Exercise requirements — All lines in the records below that hold "className" are to be shown.

(Difference listings)
● ● ● ● ● ● ●
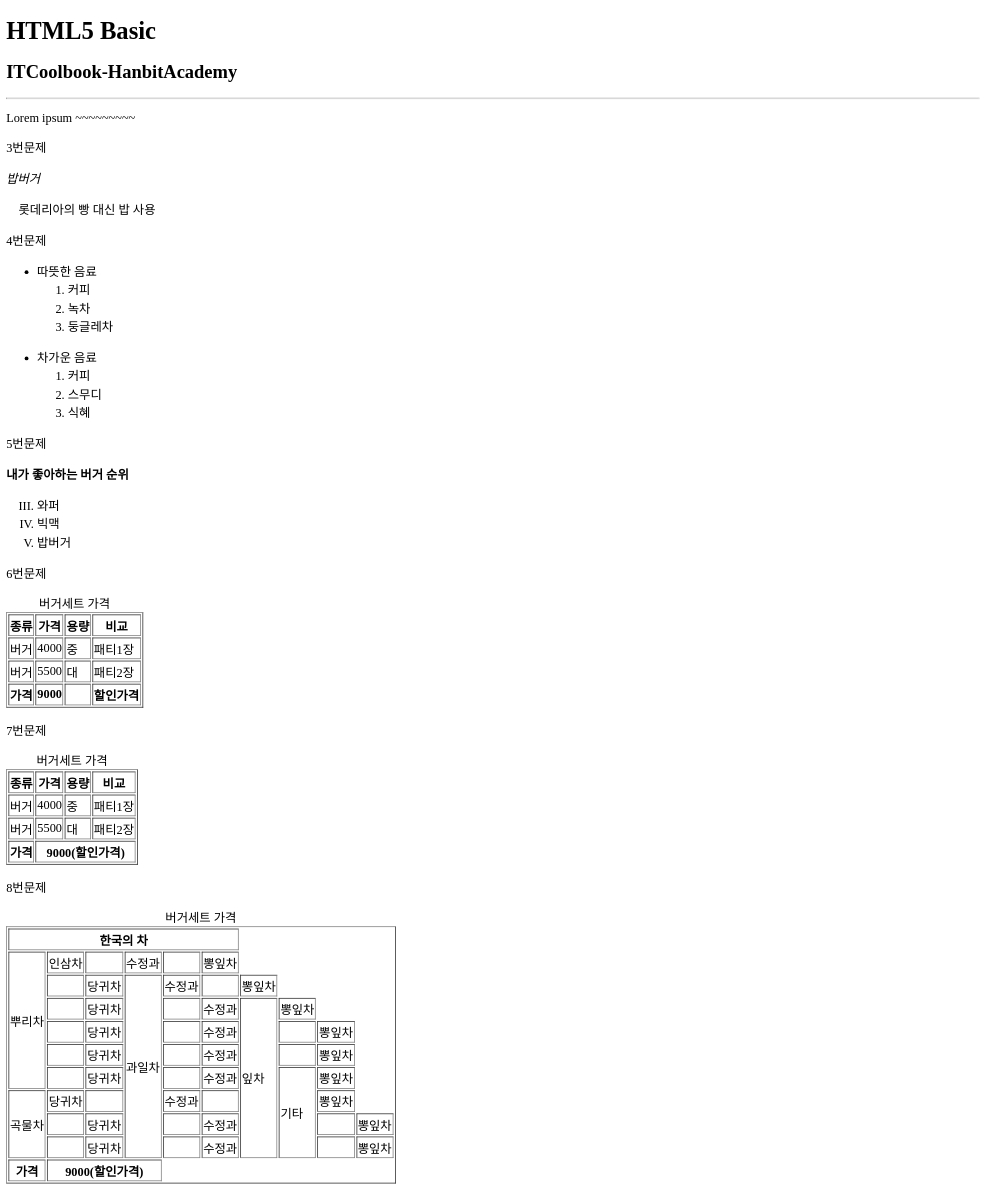
Repository: Johyerim06/Class_internetProgramming
Page: class01/dd/연습문제.html
An editor plug-in stored every save of this project. The page is shown before and after the next save, followed by the edit.
The browser window is 1280 px wide. The pictures show the whole page, at 77% of full size.

Above is the page before, as saved 2025-03-13 12:45:32.

After the next save:
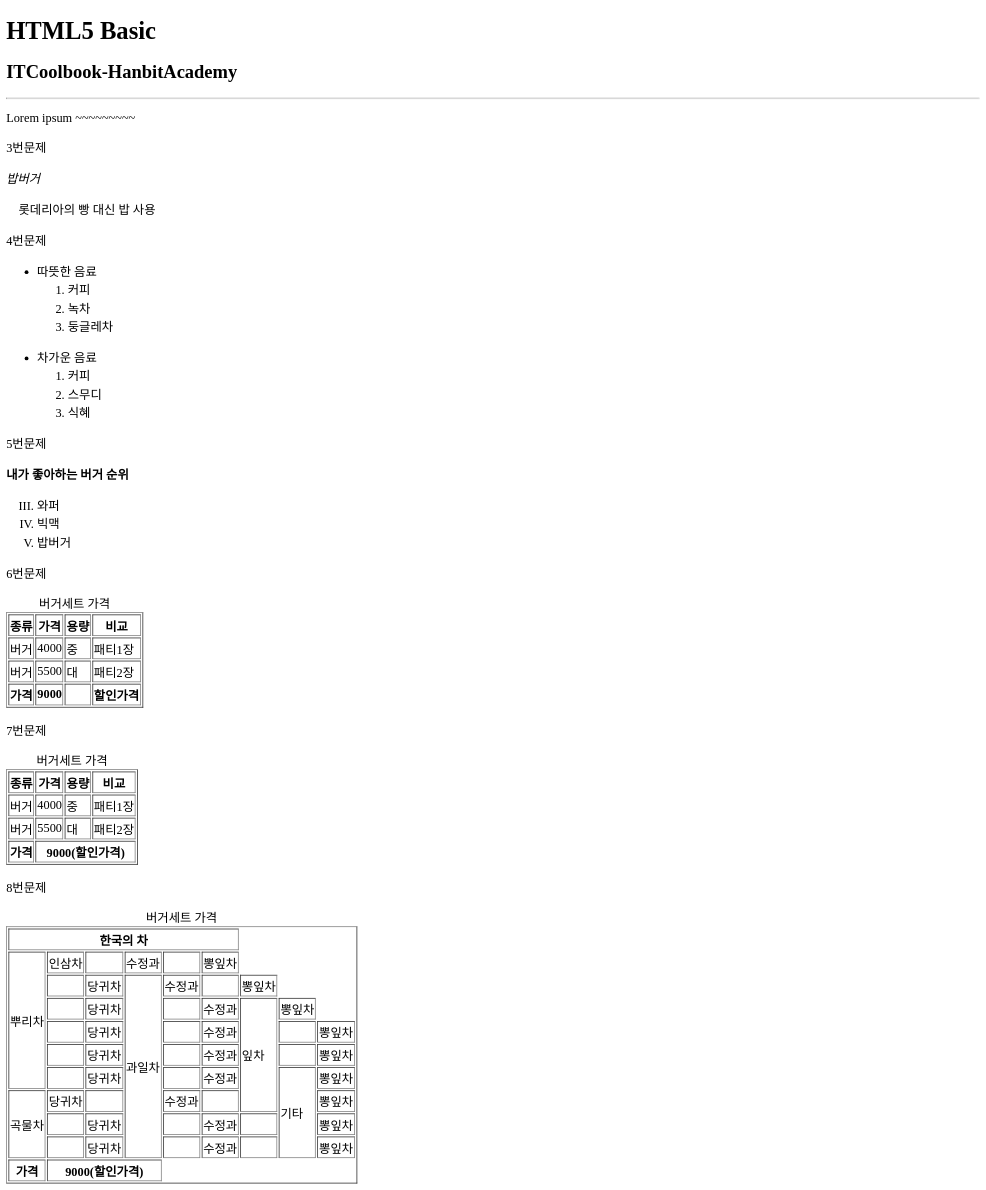
Saved 67 s later.
--- a/class01/dd/연습문제.html
+++ b/class01/dd/연습문제.html
@@ -152,7 +152,7 @@
 			<td>당귀차</td>
 			<td></td>
 			<td>수정과</td>
-			<td rowspan = "9">잎차</td>
+			<td rowspan = "5">잎차</td>
 			<td>뽕잎차</td>
 		</tr>
 		<tr>
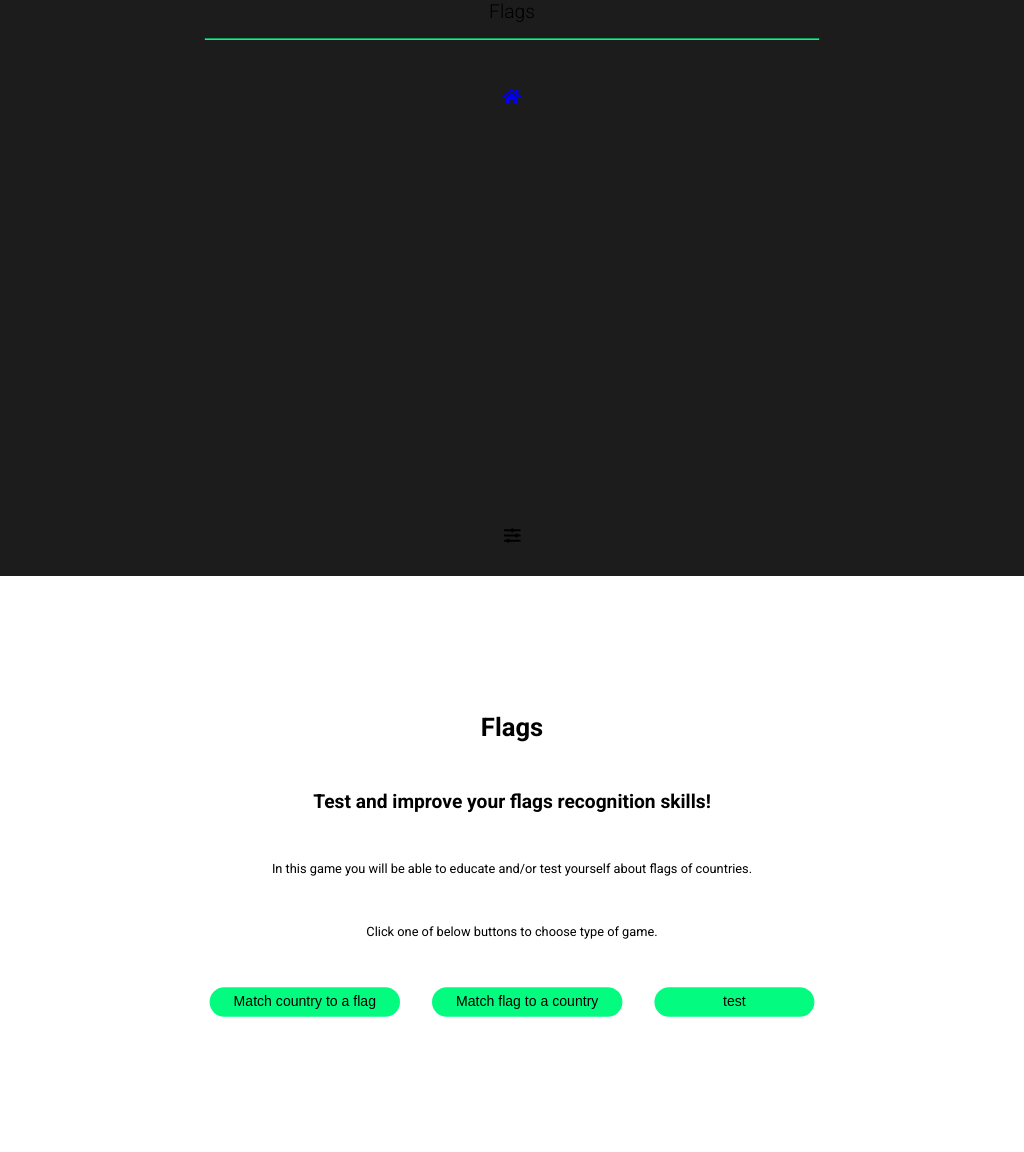
Repository: RXBVK/Flags
Page: /
The author's editor kept a copy of each file at every save. The page is drawn from the files as they stood at one save, then again after the next save.
The browser window is 1280 px wide. The pictures show the whole page, at 80% of full size.
The project was rebuilt for these pictures with package versions that can differ from the ones it lists, and the page was loaded fresh each time.

Above is the page before, as saved 2021-06-29 16:40:29.

### public/index.html
<!DOCTYPE html>
<html lang="en">

<head>
  <meta charset="utf-8" />
  <link rel="icon" href="%PUBLIC_URL%/favicon.ico" />
  <meta name="viewport" content="width=device-width, initial-scale=1" />
  <meta name="theme-color" content="#000000" />
  <meta name="description" content="Web site created using create-react-app" />
  <link rel="apple-touch-icon" href="%PUBLIC_URL%/logo192.png" />
  <!--
      manifest.json provides metadata used when your web app is installed on a
      user's mobile device or desktop. See https://developers.google.com/web/fundamentals/web-app-manifest/
    -->
  <link rel="manifest" href="%PUBLIC_URL%/manifest.json" />
  <link rel="preconnect" href="https://fonts.googleapis.com">
  <link rel="preconnect" href="https://fonts.gstatic.com" crossorigin>
  <link href="https://fonts.googleapis.com/css2?family=Roboto:wght@100;300;400;500;700;900&display=swap"
    rel="stylesheet">
  <!--
      Notice the use of %PUBLIC_URL% in the tags above.
      It will be replaced with the URL of the `public` folder during the build.
      Only files inside the `public` folder can be referenced from the HTML.

      Unlike "/favicon.ico" or "favicon.ico", "%PUBLIC_URL%/favicon.ico" will
      work correctly both with client-side routing and a non-root public URL.
      Learn how to configure a non-root public URL by running `npm run build`.
    -->
  <title>Learn Countries Flags</title>
</head>

<body>
  <noscript>You need to enable JavaScript to run this app.</noscript>
  <div id="root"></div>
  <!--
      This HTML file is a template.
      If you open it directly in the browser, you will see an empty page.

      You can add webfonts, meta tags, or analytics to this file.
      The build step will place the bundled scripts into the <body> tag.

      To begin the development, run `npm start` or `yarn start`.
      To create a production bundle, use `npm run build` or `yarn build`.
    -->
</body>

</html>

### src/App.js
import Navigation from "./components/Navigation/Navigation";
import { BrowserRouter as Router } from "react-router-dom";

function App() {
  return (
    <>
      <Router>
        <Navigation />
      </Router>
    </>
  );
}

export default App;

### src/components/Navigation/Navigation.js
import React, { useState } from "react";
import { Switch, Route, NavLink } from "react-router-dom";
import { faHome, faSlidersH } from "@fortawesome/free-solid-svg-icons";
import { FontAwesomeIcon } from "@fortawesome/react-fontawesome";
import Divider from "../../utils/Divider";
import Home from "../Home/Home";
import "./Navigation.css";

export default function Navigation() {
  return (
    <>
      <div className="navigation">
        <logo className="navigation__logo">Flags</logo>
        <Divider width={60} height={3} />
        <div className="navigation__menu">
          <NavLink exact to="/">
            <FontAwesomeIcon icon={faHome} />
          </NavLink>
        </div>
        <FontAwesomeIcon icon={faSlidersH} />
      </div>
      <Switch>
        <Route exact path="/">
          <Home />
        </Route>
        {/* <Route>
                        <NotFound />
                    </Route> */}
      </Switch>
    </>
  );
}

### src/utils/Divider.js
import React from "react";

export default function Divider(props) {
  return (
    <div
      style={{
        width: `${props.width}%`,
        height: `${props.height}px`,
        backgroundColor: "#03fc80",
      }}
    ></div>
  );
}

### src/components/Home/Home.js
import React from "react";

export default function Home() {
  return (
    <div className="container">
      <h1>Flags</h1>
      <h2>Test and improve your flags recognition skills!</h2>
      <p>
        In this game you will be able to educate and/or test yourself about
        flags of countries.
      </p>
      <p>Click one of below buttons to choose type of game.</p>
      <div>
        <button className="button button--basic">
          Match country to a flag
        </button>
        <button className="button button--basic">
          Match flag to a country
        </button>
        <button className="button button--basic">test</button>
      </div>
    </div>
  );
}

### src/components/Navigation/Navigation.css
.container {
  position: relative;
  display: -webkit-box;
  display: -ms-flexbox;
  display: flex;
  -webkit-box-orient: vertical;
  -webkit-box-direction: normal;
      -ms-flex-direction: column;
          flex-direction: column;
  -webkit-box-pack: center;
      -ms-flex-pack: center;
          justify-content: center;
  -webkit-box-align: center;
      -ms-flex-align: center;
          align-items: center;
  text-align: center;
  width: 100%;
  height: 100vh;
  overflow-y: auto;
}

.button {
  border: none;
  border-radius: 25px;
  cursor: pointer;
  -webkit-transition: all 200ms linear;
  transition: all 200ms linear;
}

.button--basic {
  min-width: 200px;
  min-height: 35px;
  background-color: #03fc80;
  font-size: 1.1em;
  margin: 0 20px;
  padding: 8px 30px;
}

.button--basic:hover {
  -webkit-filter: brightness(80%);
          filter: brightness(80%);
}

.button--answer {
  min-width: 250px;
  min-height: 40px;
  font-size: 1em;
  padding: 8px 30px;
  background-color: transparent;
  color: white;
  border: 2px solid #03fc80;
}

.button--answer:hover {
  background-color: #03fc80;
  color: black;
}

.button--light-border {
  border: 1px solid #03fc80;
  border-radius: 0;
  padding: 10px 40px;
}

.button--light-border:hover {
  background-color: #03fc80;
  color: black;
}

.game__container {
  display: -webkit-box;
  display: -ms-flexbox;
  display: flex;
  -webkit-box-orient: vertical;
  -webkit-box-direction: normal;
      -ms-flex-direction: column;
          flex-direction: column;
  -webkit-box-align: center;
      -ms-flex-align: center;
          align-items: center;
  -webkit-box-pack: center;
      -ms-flex-pack: center;
          justify-content: center;
  height: 100%;
  width: 100%;
}

.answers {
  display: -ms-grid;
  display: grid;
  margin: 60px 0 20px 0;
}

@media (max-width: 1000px) {
  .answers {
    -ms-grid-columns: (1fr)[1];
        grid-template-columns: repeat(1, 1fr);
    gap: 25px 0;
    width: 95%;
  }
}

@media (min-width: 1001px) {
  .answers {
    -ms-grid-columns: (1fr)[2];
        grid-template-columns: repeat(2, 1fr);
    gap: 25px 20px;
  }
}

::-webkit-scrollbar {
  width: 10px;
}

/* Track */
::-webkit-scrollbar-track {
  background: #1c1c1c;
}

/* Handle */
::-webkit-scrollbar-thumb {
  background: #2f2f2f;
  border-radius: 10px;
}

/* Handle on hover */
::-webkit-scrollbar-thumb:hover {
  background: #393939;
}

.game__score,
.game__time {
  position: absolute;
  bottom: 30px;
}

.game__score {
  left: 30px;
}

.game__time {
  right: 30px;
}

@media (min-width: 1001px) {
  .container > * {
    margin: 30px 0;
  }
}

.navigation {
  min-width: 150px;
  height: 100vh;
  background-color: #1c1c1c;
  display: -webkit-box;
  display: -ms-flexbox;
  display: flex;
  -webkit-box-orient: vertical;
  -webkit-box-direction: normal;
      -ms-flex-direction: column;
          flex-direction: column;
  -webkit-box-align: center;
      -ms-flex-align: center;
          align-items: center;
  overflow-y: auto;
}

.navigation > * {
  margin: 20px 0;
}

.navigation > :first-child {
  margin-top: 20px;
}

.navigation > :last-child {
  margin-bottom: 40px;
}

.navigation .navigation__logo {
  font-size: 1.5em;
  position: relative;
  font-weight: 300;
  margin: 0;
}

.navigation .navigation__menu {
  display: -webkit-box;
  display: -ms-flexbox;
  display: flex;
  -webkit-box-orient: vertical;
  -webkit-box-direction: normal;
      -ms-flex-direction: column;
          flex-direction: column;
  -webkit-box-align: center;
      -ms-flex-align: center;
          align-items: center;
  height: 100%;
}

.navigation .navigation__menu > * {
  margin: 20px 0;
}

.navigation svg {
  font-size: 1.3em;
  cursor: pointer;
}

@media (max-width: 1000px) {
  .navigation {
    display: none;
  }
}
/*# sourceMappingURL=Navigation.css.map */

Loaded but not shown: src/index.js (common file); src/index.css (common file); src/reportWebVitals.js (common file)

After the next save:
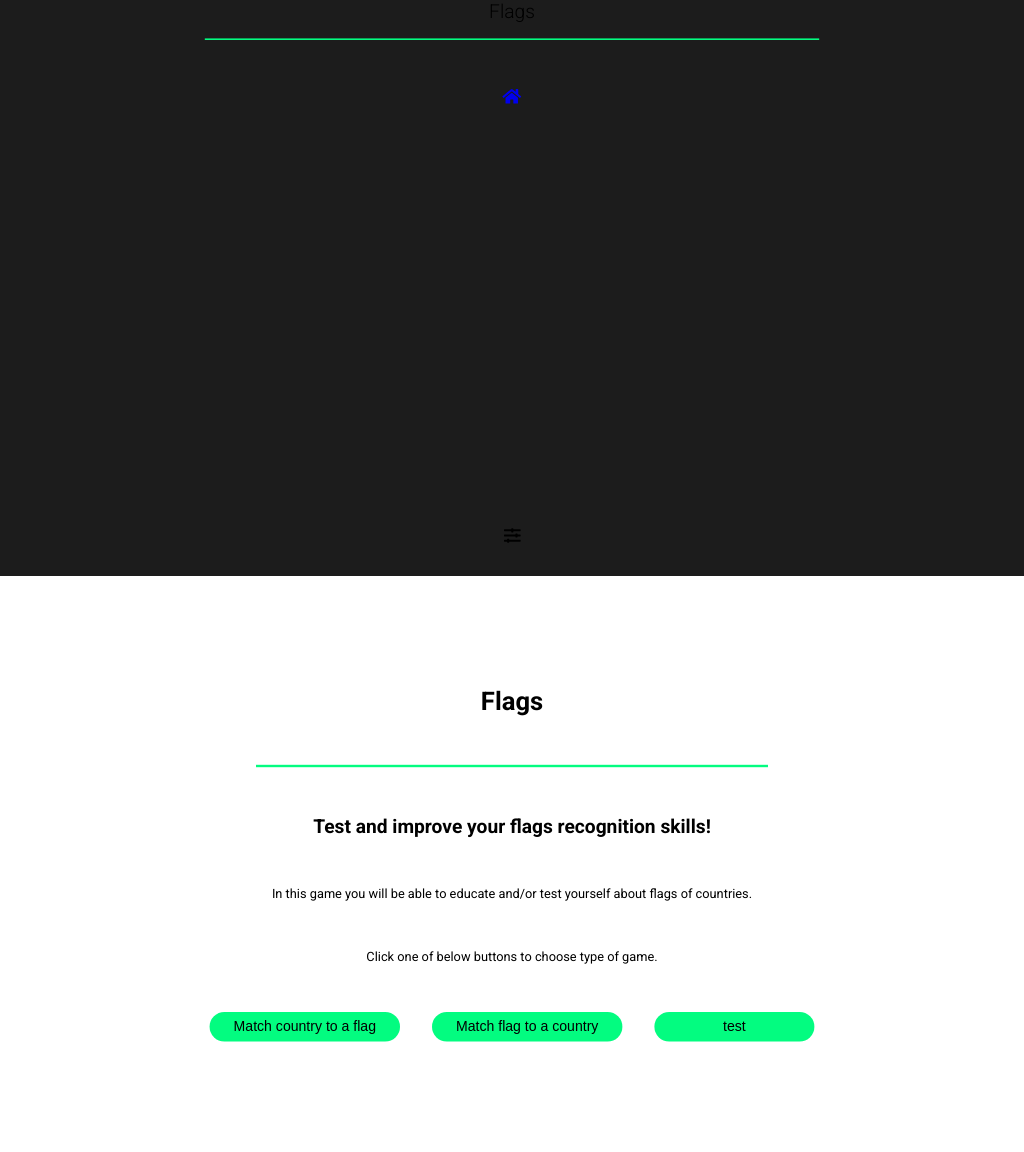
Saved 42 s later.
--- a/src/components/Home/Home.js
+++ b/src/components/Home/Home.js
@@ -1,9 +1,11 @@
 import React from "react";
+import Divider from "../../utils/Divider";
 
 export default function Home() {
   return (
     <div className="container">
       <h1>Flags</h1>
+      <Divider height={3} width={50} />
       <h2>Test and improve your flags recognition skills!</h2>
       <p>
         In this game you will be able to educate and/or test yourself about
● ● ● ● ● ● ●
Reply to the exercise —
      <div className="navigation">
        <logo className="navigation__logo">Flags</logo>
        <div className="navigation__menu">
    <div className="container">
        <button className="button button--basic">
        <button className="button button--basic">
        <button className="button button--basic">test</button>
     <div className="container">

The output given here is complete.